Our lineage, like many karate practitioners around the world, can ultimately be traced back to Anko Itosu. In the figure below we present an abbreviated lineage to demonstrate selected lines that lead to Itosu through both Funakoshi and Toyama. We excluded some information from the figure because it would be too difficult to present in one image. For instance, Barry Brown also studied directly under Ki Whang Kim, and Hwang Kee was heavily influenced by Funakoshi’s karate, although he was not Funakoshi’s direct student. Our dojang exists today in large part because of Hwang Kee’s tremendous efforts to promote Moo Duk Kwan. John Velez, Barry Brown, Dave Sgro, Todd Tupper, and Jamal Pender were influenced by numerous martial artists not shown on the following diagram, including Lloyd Rice, Jason Bennett, Victor Rodriguez, Chris Smith, Michael Jai White, Charles Ferraro, Robert Beaudoin, Hosoo Hwang, Taesoo Moon, Dennis Faulkner, Richard Chun, Mark Williams, and Billy Pet’rone. (As a side, we’ll update this figure soon. Barry Brown also studied directly under master Ki Whang Kim).

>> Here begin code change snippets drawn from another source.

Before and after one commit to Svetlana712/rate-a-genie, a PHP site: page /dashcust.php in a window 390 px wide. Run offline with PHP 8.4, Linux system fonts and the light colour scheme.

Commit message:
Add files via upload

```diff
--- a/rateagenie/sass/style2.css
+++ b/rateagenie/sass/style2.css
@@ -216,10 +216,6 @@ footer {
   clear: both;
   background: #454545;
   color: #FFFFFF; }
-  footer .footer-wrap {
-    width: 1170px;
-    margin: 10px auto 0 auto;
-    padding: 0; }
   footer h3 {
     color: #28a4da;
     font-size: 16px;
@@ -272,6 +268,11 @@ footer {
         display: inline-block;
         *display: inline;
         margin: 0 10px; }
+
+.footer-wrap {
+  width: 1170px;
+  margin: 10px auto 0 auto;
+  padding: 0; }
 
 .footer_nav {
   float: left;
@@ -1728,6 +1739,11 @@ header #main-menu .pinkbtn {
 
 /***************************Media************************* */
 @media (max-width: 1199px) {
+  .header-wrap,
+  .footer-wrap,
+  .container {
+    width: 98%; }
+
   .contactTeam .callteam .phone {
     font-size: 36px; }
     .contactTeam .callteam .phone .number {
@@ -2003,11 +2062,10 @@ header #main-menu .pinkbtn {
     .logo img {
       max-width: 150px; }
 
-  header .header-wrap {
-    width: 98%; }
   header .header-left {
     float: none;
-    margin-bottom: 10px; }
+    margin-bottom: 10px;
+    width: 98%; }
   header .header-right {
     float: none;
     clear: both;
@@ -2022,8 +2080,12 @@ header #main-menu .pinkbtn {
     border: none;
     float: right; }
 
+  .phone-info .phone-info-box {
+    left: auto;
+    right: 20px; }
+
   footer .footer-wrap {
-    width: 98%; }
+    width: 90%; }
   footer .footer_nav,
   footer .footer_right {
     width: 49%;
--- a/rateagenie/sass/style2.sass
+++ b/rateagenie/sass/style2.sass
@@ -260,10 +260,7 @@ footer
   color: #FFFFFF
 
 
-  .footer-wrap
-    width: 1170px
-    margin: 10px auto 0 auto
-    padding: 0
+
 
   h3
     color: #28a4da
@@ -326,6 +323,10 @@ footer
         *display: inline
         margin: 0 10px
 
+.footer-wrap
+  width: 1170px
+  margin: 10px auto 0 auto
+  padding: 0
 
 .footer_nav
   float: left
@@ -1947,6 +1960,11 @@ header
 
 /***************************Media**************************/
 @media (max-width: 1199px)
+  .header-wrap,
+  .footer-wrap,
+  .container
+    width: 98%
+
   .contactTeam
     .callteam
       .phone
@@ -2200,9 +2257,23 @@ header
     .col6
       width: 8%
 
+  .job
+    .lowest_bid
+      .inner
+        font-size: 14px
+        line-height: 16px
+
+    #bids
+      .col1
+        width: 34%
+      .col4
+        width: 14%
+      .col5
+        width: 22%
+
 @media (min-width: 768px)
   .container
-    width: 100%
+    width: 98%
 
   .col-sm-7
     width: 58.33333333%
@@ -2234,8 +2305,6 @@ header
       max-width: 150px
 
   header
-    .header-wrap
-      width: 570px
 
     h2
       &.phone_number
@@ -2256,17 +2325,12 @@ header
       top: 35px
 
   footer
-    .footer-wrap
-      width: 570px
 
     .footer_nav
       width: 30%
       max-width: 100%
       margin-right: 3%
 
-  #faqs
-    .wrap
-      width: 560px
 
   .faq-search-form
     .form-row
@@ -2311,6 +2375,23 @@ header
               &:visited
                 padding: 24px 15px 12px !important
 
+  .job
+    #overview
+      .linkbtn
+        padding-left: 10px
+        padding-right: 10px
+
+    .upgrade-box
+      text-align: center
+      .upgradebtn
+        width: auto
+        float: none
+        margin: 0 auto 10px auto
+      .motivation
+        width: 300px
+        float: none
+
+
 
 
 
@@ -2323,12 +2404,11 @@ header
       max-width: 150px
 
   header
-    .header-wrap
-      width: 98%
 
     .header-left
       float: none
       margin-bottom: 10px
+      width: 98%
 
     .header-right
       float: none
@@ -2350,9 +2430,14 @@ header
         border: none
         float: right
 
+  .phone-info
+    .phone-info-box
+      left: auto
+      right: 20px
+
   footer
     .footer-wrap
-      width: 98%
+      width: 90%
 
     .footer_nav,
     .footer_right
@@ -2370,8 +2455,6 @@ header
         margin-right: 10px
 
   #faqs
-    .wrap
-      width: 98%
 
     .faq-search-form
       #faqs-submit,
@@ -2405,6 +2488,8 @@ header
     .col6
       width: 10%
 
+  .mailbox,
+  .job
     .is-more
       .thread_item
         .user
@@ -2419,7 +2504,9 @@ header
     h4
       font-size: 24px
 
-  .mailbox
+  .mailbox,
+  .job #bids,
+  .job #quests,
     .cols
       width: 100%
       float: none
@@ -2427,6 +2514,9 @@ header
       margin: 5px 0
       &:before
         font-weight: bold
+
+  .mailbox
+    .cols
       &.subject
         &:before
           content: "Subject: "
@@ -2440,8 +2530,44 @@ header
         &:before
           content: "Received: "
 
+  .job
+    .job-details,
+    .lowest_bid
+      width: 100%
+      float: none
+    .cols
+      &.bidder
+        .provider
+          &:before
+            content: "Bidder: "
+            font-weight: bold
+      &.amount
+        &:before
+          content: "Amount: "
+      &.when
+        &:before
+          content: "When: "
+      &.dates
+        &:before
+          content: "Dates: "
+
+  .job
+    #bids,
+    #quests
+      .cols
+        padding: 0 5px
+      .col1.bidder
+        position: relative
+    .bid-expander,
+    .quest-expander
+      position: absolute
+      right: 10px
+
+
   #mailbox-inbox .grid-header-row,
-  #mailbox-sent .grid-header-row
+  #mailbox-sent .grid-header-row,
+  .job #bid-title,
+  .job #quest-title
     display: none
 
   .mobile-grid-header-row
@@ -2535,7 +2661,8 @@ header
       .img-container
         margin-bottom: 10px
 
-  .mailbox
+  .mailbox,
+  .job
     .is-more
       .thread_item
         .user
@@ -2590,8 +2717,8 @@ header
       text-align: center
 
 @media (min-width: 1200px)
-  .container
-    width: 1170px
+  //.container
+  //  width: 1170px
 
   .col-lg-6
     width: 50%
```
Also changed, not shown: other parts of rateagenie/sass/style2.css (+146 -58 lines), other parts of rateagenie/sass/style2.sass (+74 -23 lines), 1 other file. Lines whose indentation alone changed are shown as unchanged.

What we now practice is largely Itosu karate interpreted through the lens of people with different backgrounds in Korean and Okinawan karate, and in grappling. The written works of Gichin Funakoshi, Tsutomu Ohshima, Richard Chun and Hwang Kee serve as the general philosophical framework from which we operate.

Practice keiko (to think of the old). When we practice, this is what we do. We try to understand the lessons of the masters of the past have transmitted to us through katas (forms) and more recently through the basics and methods of sparring described by master Funakoshi. Tsutomu Ohshima, Shotokan Karate of America.